2012 Status Report on the Application of Integrated Approaches to Water Resources Management in Africa

The «2012 Status Report on the Application of Integrated Approaches to Water Resources Management in Africa» is a study to determine progress in Africa towards sustainable management of water resources using integrated approaches. The study was commissioned by AMCOW to collate and analyse data collected from 40 member countries of AMCOW African countries that responded to a detailed survey conducted by UN-Water.

2012.05.14_Status_IWRM_AfricaNew study evaluates integrated approaches to water management in 40 African nations

The study found that 18 countries have integrated water resource management (IWRM) plans under implementation. A similar study conducted in 2008 found that 5 countries, out of the 16 that responded to the survey, had IWRM plans or were in the process of developing them.

Several respondents reported that their improved performance in water resources management provided direct benefits towards their national social and economic objectives. The report asserts that detailed documentation of these benefits, including better and more consistent indicators, could increase government commitment and financing for water management and infrastructure. It recommends that a more rigorous reporting system on progress in water management in Africa is initiated by AMCOW to provide a better basis for informed decision making at the national level.

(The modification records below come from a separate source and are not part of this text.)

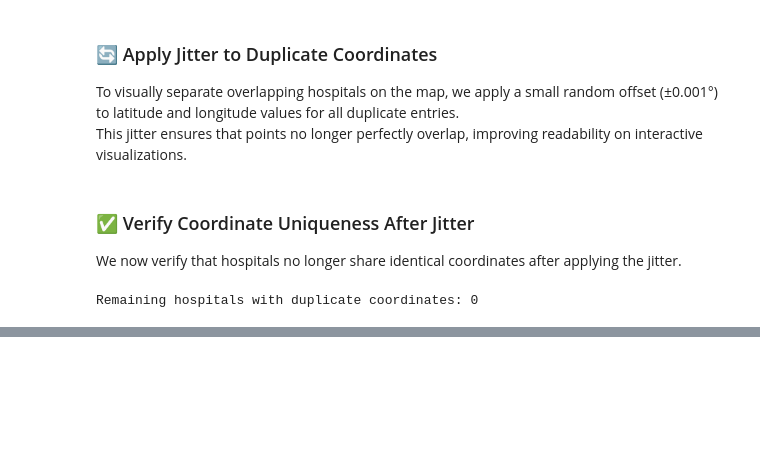
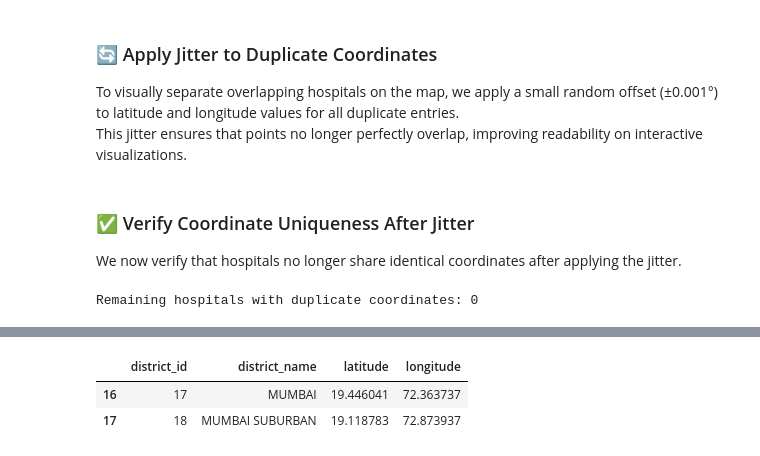
Before and after one commit to nikhil-dhumal/EquiHealth, a Jupyter notebook: scripts/scrape-health-data.ipynb, the cells around one changed output, grey strips where cells are left out. Drawn from its saved outputs; the diff is of its cells as text; code cells hidden in the pictures; blank space fills up the shorter version.

```diff
--- a/scripts/scrape-health-data.ipynb
+++ b/scripts/scrape-health-data.ipynb
@@ -1796,0 +1812,9 @@ hospital_df.to_csv("../data/maharashtra/hospital.csv", index=False)
+# %%
+# Inspect current coordinates for Mumbai-related districts
+district_df[
+    district_df["district_name"].str.upper().str.contains("MUMBAI")
+][["district_id", "district_name", "latitude", "longitude"]]
+# %% [output]
+|  | district_id | district_name | latitude | longitude |
+| 16 | 17 | MUMBAI | 19.446041 | 72.363737 |
+| 17 | 18 | MUMBAI SUBURBAN | 19.118783 | 72.873937 |
```
Also changed, not shown: parts of 9 cells of this notebook, 2 other files.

Improved coordination, institutional capacity and financing needed

The progress reported is not without challenges. A great deal more, in terms of commitment and resources, is required to assure food and energy security, as well as access to safe drinking water and sanitation to a growing population. The report highlights flooding, droughts and pollution as the greatest physical threats to Africa’s water resources, which will most likely become more severe due to climate change and variability. It recommends targeted action to intensify efforts and opportunities for country-to-country knowledge sharing, particularly on disaster preparedness and water risk management as a means to increase resilience to climate change.

The survey responses also highlight financial constraints; institutional capacity gaps; and weaknesses in coordination mechanisms between sectors and government departments as key challenges to integrated water resources management in Africa. The report thus emphasises the need to carry out reforms aimed at strengthening the capacity of relevant institutions for managing transboundary water systems, as well as the capacity of local river basin organisations and national apex bodies.

»Water resources are an essential ingredient in the advent of a green economy in Africa«, says AMCOW Executive Secretary, Bai-Mass Taal. »All nations must create transparent and integrated approaches to prioritise wise and efficient allocation of water. The outcomes of the survey should be utilised as a first step towards the development of a permanent reporting mechanism on each country’s progress towards that goal.«

The report has been produced by the African Union Commission (AUC) and AMCOW, which is the AUC’s Specialised Technical Committee on Water and Sanitation, with support from the EU Water Initiative Africa Working Group.


acrobat_icon 2012 Status Report on the Application of Integrated Approaches to Water Resources Management in Africa


About the African Ministers Council on Water (AMCOW)

The African Ministers' Council on Water (AMCOW) was established by the 2002 Abuja Ministerial Declaration on Water with the aim of promoting regional cooperation, socio-economic development and poverty eradication through coordination of policy interventions relating to the management of water resources and provision of water services. In 2008, at the 11th ordinary session of the Africa Union (AU) Assembly in Sharm el-Sheikh, the Heads of State and Government of the member countries of the AU agreed on commitments to accelerate the achievement of water and sanitation goals in Africa and mandated AMCOW to develop and follow up an implementation strategy for these commitments.


About the EU Water Initiative African Working Group

The EU Water Initiative Africa Working Group is a joint platform working on water-related development issues that seeks to make an effective joint (Africa – Europe) contribution to the achievement of water and sanitation related Millennium Development Goals. It consists of representatives from the Technical Advisory Committee of the African Ministers’ Council of Water, EU Member States, the European Commission, civil society and the private sector.


About the Africa Water Week

The 2012 Africa Water Week (AWW) is being held in Cairo, Egypt, 14–18 May 2012. The annual event is organised by the African Ministers Council on Water (AMCOW) and represents a political commitment at the highest level with over 1000 participants from governments, regional institutions, international partners, the private sector, the scientific community, civil society, and the media from all over the world, and in particular Africa, meeting to discuss and collectively seek solutions to Africa's water and sanitation challenges.